> **Data excerpts**

........

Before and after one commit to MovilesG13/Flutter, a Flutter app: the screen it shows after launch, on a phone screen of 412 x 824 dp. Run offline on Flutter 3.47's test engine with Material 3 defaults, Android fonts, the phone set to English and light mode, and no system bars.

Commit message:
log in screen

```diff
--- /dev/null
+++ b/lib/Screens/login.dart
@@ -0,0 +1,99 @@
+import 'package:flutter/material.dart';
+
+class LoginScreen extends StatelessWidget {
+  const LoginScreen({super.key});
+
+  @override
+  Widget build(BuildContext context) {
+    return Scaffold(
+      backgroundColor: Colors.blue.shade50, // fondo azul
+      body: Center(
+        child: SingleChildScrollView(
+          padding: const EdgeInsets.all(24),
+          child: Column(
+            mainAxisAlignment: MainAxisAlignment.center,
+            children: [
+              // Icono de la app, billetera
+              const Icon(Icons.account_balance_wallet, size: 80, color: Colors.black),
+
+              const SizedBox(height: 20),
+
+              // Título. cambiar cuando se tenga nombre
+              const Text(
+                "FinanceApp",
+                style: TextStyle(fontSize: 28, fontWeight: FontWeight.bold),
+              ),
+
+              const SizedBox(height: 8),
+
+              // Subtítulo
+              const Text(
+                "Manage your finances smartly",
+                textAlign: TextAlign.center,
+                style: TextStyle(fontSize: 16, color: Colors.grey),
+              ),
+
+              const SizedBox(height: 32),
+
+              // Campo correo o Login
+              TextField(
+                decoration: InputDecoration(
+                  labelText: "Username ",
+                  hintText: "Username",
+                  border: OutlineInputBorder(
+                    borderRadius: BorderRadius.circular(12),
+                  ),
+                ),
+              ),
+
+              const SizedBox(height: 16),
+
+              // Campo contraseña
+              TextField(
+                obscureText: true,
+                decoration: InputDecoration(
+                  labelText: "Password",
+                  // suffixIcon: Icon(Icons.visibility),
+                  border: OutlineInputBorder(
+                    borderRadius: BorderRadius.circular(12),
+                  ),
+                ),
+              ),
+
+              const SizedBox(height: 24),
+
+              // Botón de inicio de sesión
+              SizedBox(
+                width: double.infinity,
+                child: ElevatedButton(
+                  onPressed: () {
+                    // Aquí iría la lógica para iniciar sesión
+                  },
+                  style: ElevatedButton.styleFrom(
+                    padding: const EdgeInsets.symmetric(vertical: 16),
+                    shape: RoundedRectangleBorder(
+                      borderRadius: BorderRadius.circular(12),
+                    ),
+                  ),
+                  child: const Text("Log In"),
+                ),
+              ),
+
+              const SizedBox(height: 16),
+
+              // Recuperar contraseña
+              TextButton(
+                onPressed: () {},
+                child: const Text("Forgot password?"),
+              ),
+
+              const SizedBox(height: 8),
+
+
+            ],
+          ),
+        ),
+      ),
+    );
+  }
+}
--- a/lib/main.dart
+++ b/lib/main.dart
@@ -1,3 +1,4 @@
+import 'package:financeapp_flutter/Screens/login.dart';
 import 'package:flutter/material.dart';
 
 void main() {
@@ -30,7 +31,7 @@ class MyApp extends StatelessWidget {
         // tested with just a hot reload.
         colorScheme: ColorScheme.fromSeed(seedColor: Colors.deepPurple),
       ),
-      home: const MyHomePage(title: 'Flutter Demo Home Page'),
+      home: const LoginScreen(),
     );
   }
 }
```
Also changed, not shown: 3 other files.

........

> **Problem statement**
Reproduce every entry, word for word.

> **Finished exercise**
Before and after one commit to MovilesG13/Flutter, a Flutter app: the screen it shows after launch, on a phone screen of 412 x 824 dp. Run offline on Flutter 3.47's test engine with Material 3 defaults, Android fonts, the phone set to English and light mode, and no system bars.

Commit message:
log in screen

```diff
--- /dev/null
+++ b/lib/Screens/login.dart
@@ -0,0 +1,99 @@
+import 'package:flutter/material.dart';
+
+class LoginScreen extends StatelessWidget {
+  const LoginScreen({super.key});
+
+  @override
+  Widget build(BuildContext context) {
+    return Scaffold(
+      backgroundColor: Colors.blue.shade50, // fondo azul
+      body: Center(
+        child: SingleChildScrollView(
+          padding: const EdgeInsets.all(24),
+          child: Column(
+            mainAxisAlignment: MainAxisAlignment.center,
+            children: [
+              // Icono de la app, billetera
+              const Icon(Icons.account_balance_wallet, size: 80, color: Colors.black),
+
+              const SizedBox(height: 20),
+
+              // Título. cambiar cuando se tenga nombre
+              const Text(
+                "FinanceApp",
+                style: TextStyle(fontSize: 28, fontWeight: FontWeight.bold),
+              ),
+
+              const SizedBox(height: 8),
+
+              // Subtítulo
+              const Text(
+                "Manage your finances smartly",
+                textAlign: TextAlign.center,
+                style: TextStyle(fontSize: 16, color: Colors.grey),
+              ),
+
+              const SizedBox(height: 32),
+
+              // Campo correo o Login
+              TextField(
+                decoration: InputDecoration(
+                  labelText: "Username ",
+                  hintText: "Username",
+                  border: OutlineInputBorder(
+                    borderRadius: BorderRadius.circular(12),
+                  ),
+                ),
+              ),
+
+              const SizedBox(height: 16),
+
+              // Campo contraseña
+              TextField(
+                obscureText: true,
+                decoration: InputDecoration(
+                  labelText: "Password",
+                  // suffixIcon: Icon(Icons.visibility),
+                  border: OutlineInputBorder(
+                    borderRadius: BorderRadius.circular(12),
+                  ),
+                ),
+              ),
+
+              const SizedBox(height: 24),
+
+              // Botón de inicio de sesión
+              SizedBox(
+                width: double.infinity,
+                child: ElevatedButton(
+                  onPressed: () {
+                    // Aquí iría la lógica para iniciar sesión
+                  },
+                  style: ElevatedButton.styleFrom(
+                    padding: const EdgeInsets.symmetric(vertical: 16),
+                    shape: RoundedRectangleBorder(
+                      borderRadius: BorderRadius.circular(12),
+                    ),
+                  ),
+                  child: const Text("Log In"),
+                ),
+              ),
+
+              const SizedBox(height: 16),
+
+              // Recuperar contraseña
+              TextButton(
+                onPressed: () {},
+                child: const Text("Forgot password?"),
+              ),
+
+              const SizedBox(height: 8),
+
+
+            ],
+          ),
+        ),
+      ),
+    );
+  }
+}
--- a/lib/main.dart
+++ b/lib/main.dart
@@ -1,3 +1,4 @@
+import 'package:financeapp_flutter/Screens/login.dart';
 import 'package:flutter/material.dart';
 
 void main() {
@@ -30,7 +31,7 @@ class MyApp extends StatelessWidget {
         // tested with just a hot reload.
         colorScheme: ColorScheme.fromSeed(seedColor: Colors.deepPurple),
       ),
-      home: const MyHomePage(title: 'Flutter Demo Home Page'),
+      home: const LoginScreen(),
     );
   }
 }
```
Also changed, not shown: 3 other files.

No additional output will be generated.